  • Israel convicts Palestinian poet Dareen Tatour of incitement to violence, supporting terror
    Tatour, 36, was arrested in October 2015 for three social media publications
    Noa Shpigel May 03, 2018 11:41 AM

    The Nazareth Magistrate’s Court convicted Palestinian poet Dareen Tatour of incitement to violence and supporting a terror organization Thursday because of three publications on social media.

    Tatour, 36, a resident of the Galilee village of Reineh near Nazareth, was arrested in October 2015 after publishing, among others, a poem titled “Resist, my people, resist them." The indictment against her includes a translation of the poem, which includes the lines: “I will not succumb to the ’peaceful solution’ / Never lower my flags / Until I evict them from my land.”

    She was charged in November 2015 with incitement to violence and support for a terror organization.

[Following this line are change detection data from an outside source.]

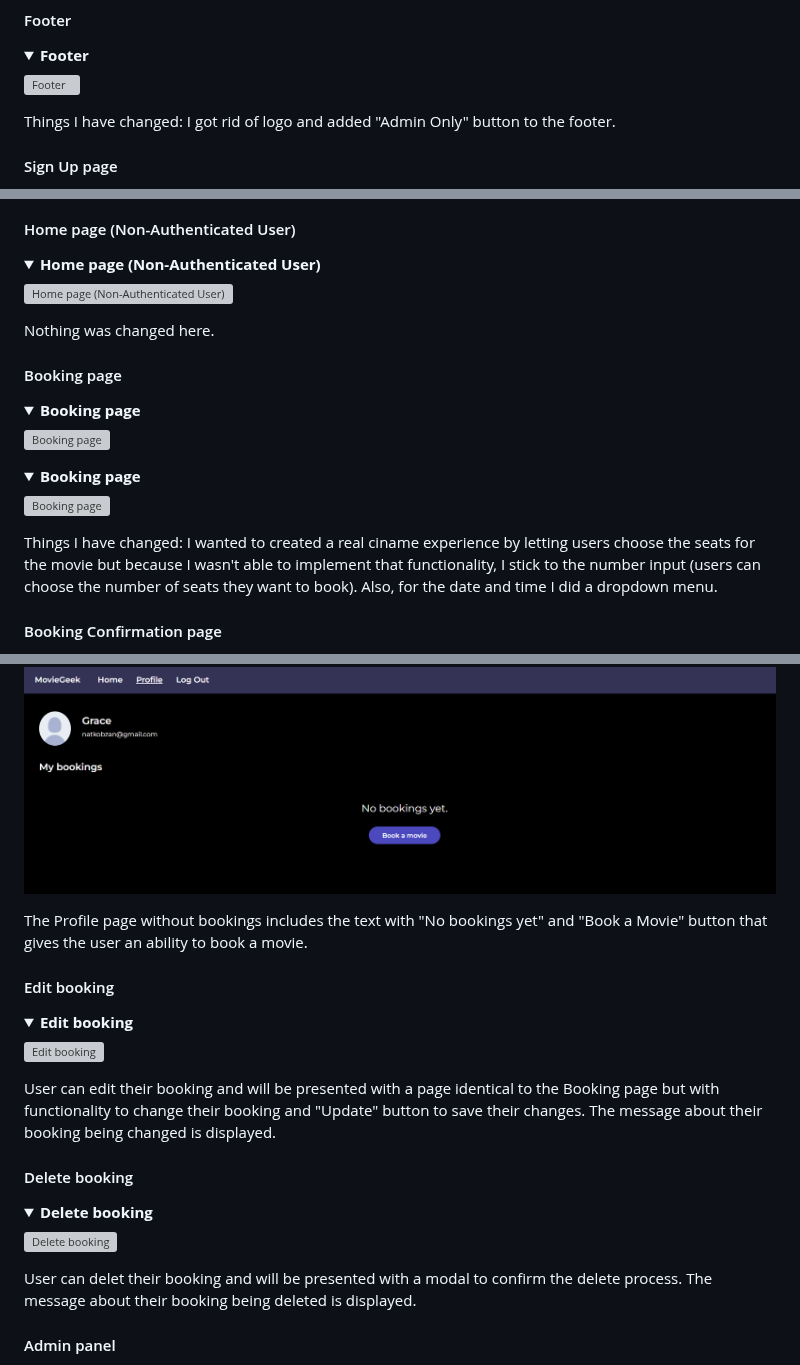
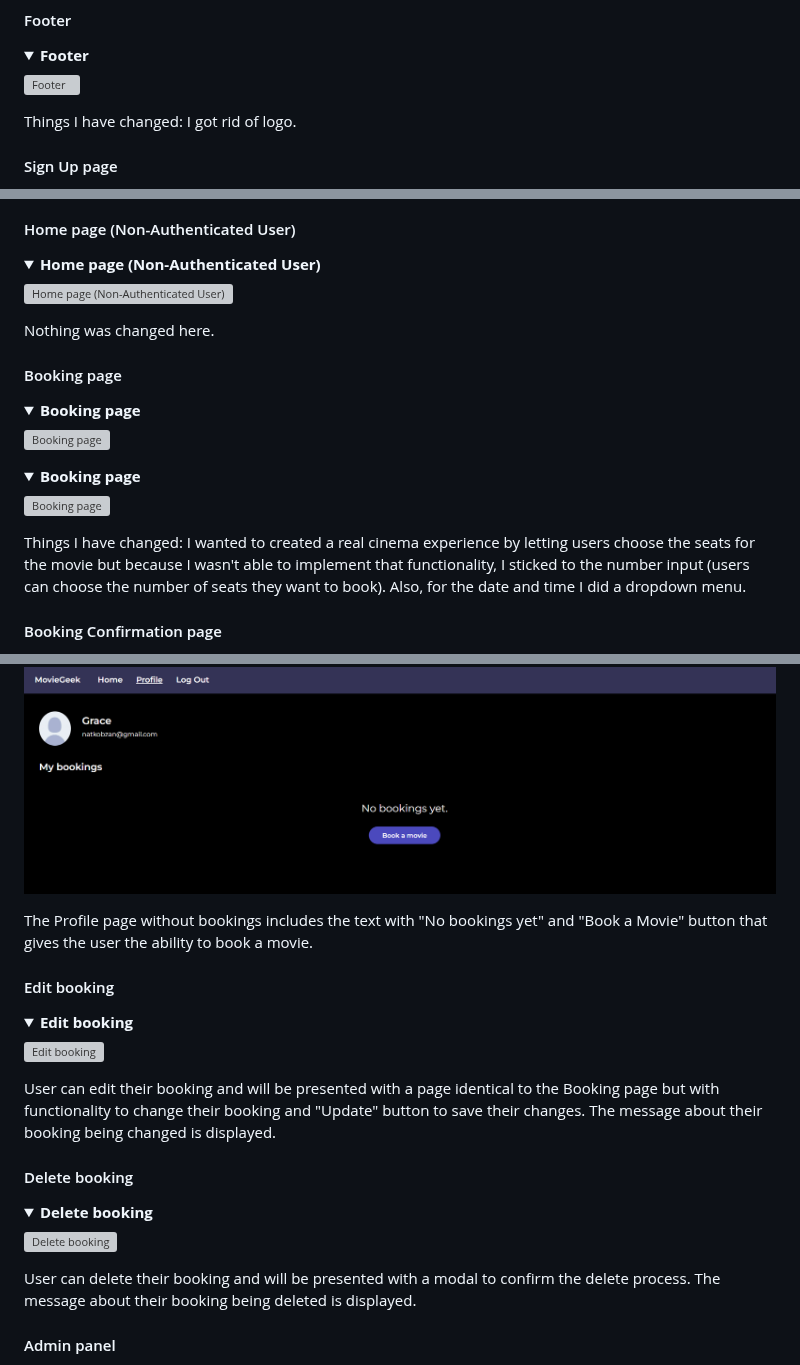
Before and after one commit to nataliiasolomchak21/moviegeek-booking, a Markdown page: README.md, 3 parts joined by grey strips. Drawn GitHub-style; folded sections open; grey boxes are pictures that could not be loaded.

```diff
--- a/README.md
+++ b/README.md
@@ -204,7 +208,7 @@ Things I have changed: The header looks a little bit different as for the mobile
 ![Footer](documentation/readme_files/footer-design.png)
 </details>
 
-Things I have changed: I got rid of logo and added "Admin Only" button to the footer.
+Things I have changed: I got rid of logo.
 
 #### Sign Up page
 <details><summary><b>Sign Up page</b></summary>
@@ -246,7 +250,7 @@ Nothing was changed here.
 ![Booking page](documentation/readme_files/booking-two-design.png)
 </details>
 
-Things I have changed: I wanted to created a real ciname experience by letting users choose the seats for the movie but because I wasn't able to implement that functionality, I stick to the number input (users can choose the number of seats they want to book). Also, for the date and time I did a dropdown menu.
+Things I have changed: I wanted to created a real cinema experience by letting users choose the seats for the movie but because I wasn't able to implement that functionality, I sticked to the number input (users can choose the number of seats they want to book). Also, for the date and time I did a dropdown menu.
 
 #### Booking Confirmation page
 <details><summary><b>Booking Confirmation page</b></summary>
@@ -434,7 +438,7 @@ The Profile page with existing bookings includes information about the user (use
 ![Profile page (without bookings)](documentation/readme_files/profile-without-bookings-feature.png)
 </details>
 
-The Profile page without bookings includes the text with "No bookings yet" and "Book a Movie" button that gives the user an ability to book a movie.
+The Profile page without bookings includes the text with "No bookings yet" and "Book a Movie" button that gives the user the ability to book a movie.
 
 #### Edit booking
 <details><summary><b>Edit booking</b></summary>
@@ -450,7 +454,7 @@ User can edit their booking and will be presented with a page identical to the B
 ![Delete booking](documentation/readme_files/delete-booking-feature.png)
 </details>
 
-User can delet their booking and will be presented with a modal to confirm the delete process. The message about their booking being deleted is displayed.
+User can delete their booking and will be presented with a modal to confirm the delete process. The message about their booking being deleted is displayed.
 
 #### Admin panel
 <details><summary><b>Admin panel</b></summary>
```
Also changed, not shown: other parts of README.md (+24 -18 lines).
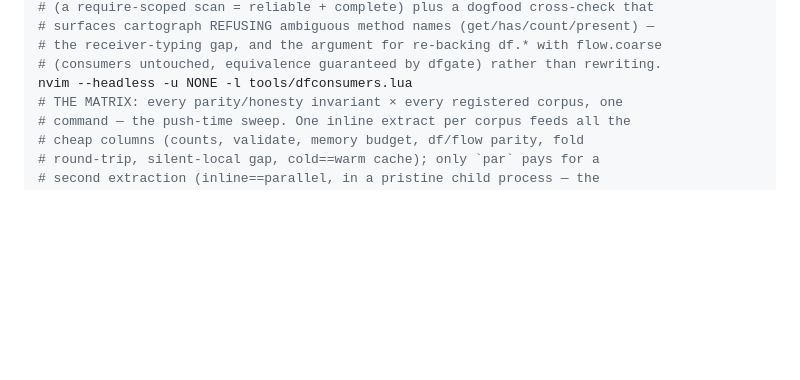
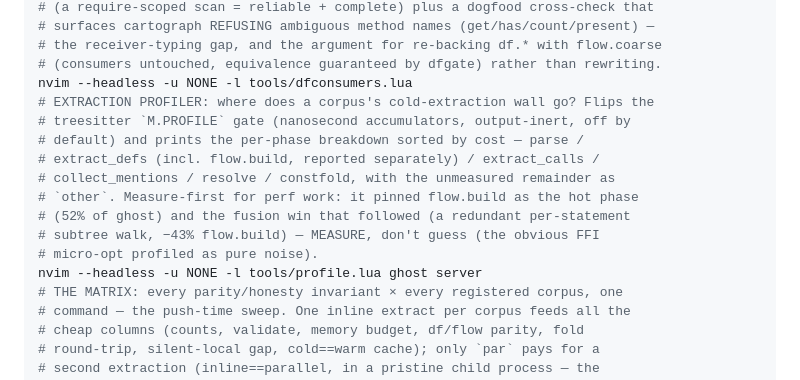
Before and after one commit to t0suj4/cartograph.nvim, a Markdown page: README.md, the part around the change. GitHub-like rendering; blank space fills up the shorter version.

Commit message:
docs: document tools/profile.lua (the P0 extraction profiler) in the dev-bench section
Adds the profiler to the Tools section with the measure-first lesson: it pinned
flow.build as the hot phase (52% ghost) and the P2 fusion win, and that the
obvious c:type() FFI micro-opt profiled as pure noise.

Co-Authored-By: Claude Fable 5 <noreply@anthropic.com>

```diff
--- a/README.md
+++ b/README.md
@@ -921,6 +921,16 @@ nvim --headless -u NONE -l tools/dfgate.lua rust --show flow-over-collects
 # the receiver-typing gap, and the argument for re-backing df.* with flow.coarse
 # (consumers untouched, equivalence guaranteed by dfgate) rather than rewriting.
 nvim --headless -u NONE -l tools/dfconsumers.lua
+# EXTRACTION PROFILER: where does a corpus's cold-extraction wall go? Flips the
+# treesitter `M.PROFILE` gate (nanosecond accumulators, output-inert, off by
+# default) and prints the per-phase breakdown sorted by cost — parse /
+# extract_defs (incl. flow.build, reported separately) / extract_calls /
+# collect_mentions / resolve / constfold, with the unmeasured remainder as
+# `other`. Measure-first for perf work: it pinned flow.build as the hot phase
+# (52% of ghost) and the fusion win that followed (a redundant per-statement
+# subtree walk, −43% flow.build) — MEASURE, don't guess (the obvious FFI
+# micro-opt profiled as pure noise).
+nvim --headless -u NONE -l tools/profile.lua ghost server
 # THE MATRIX: every parity/honesty invariant × every registered corpus, one
 # command — the push-time sweep. One inline extract per corpus feeds all the
 # cheap columns (counts, validate, memory budget, df/flow parity, fold
```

According to the indictment, one video shows masked men throwing rocks and Molotov cocktails at Israeli forces. In the background, Tatour is heard reading a poem she wrote, whose English title is “Resist, my people, resist them.”

    The day after uploading the video, she wrote in a post: “The Islamic Jihad movement hereby declares the continuation of the intifada throughout the West Bank. ... Continuation means expansion ... which means all of Palestine. ... And we must begin within the Green Line ...for the victory of Al-Aqsa, and we shall declare a general intifada. #Resist.”

    The State Prosecutor’s Office interpreted this text as support for Islamic Jihad and a new intifada.

    The third, allegedly criminal, post was uploaded five days later. It was a photograph of Asra’a Abed, a 30-year-old Israeli Arab woman who was shot and wounded by police after waving a knife at officers in the bus station in Afula in October 2015. Tatour captioned the image, “I am the next shahid,” or martyr.

    The police arrested Tatour at her home two days later.

    In January 2016 Tatour was released, after being fitted with an ankle monitor, to house arrest at the home of her brother in Kiryat Ono.

    At the time of her house arrest, more than 150 literary figures, including nine Pulitzer Prize winners, called for Israel to free Tatour.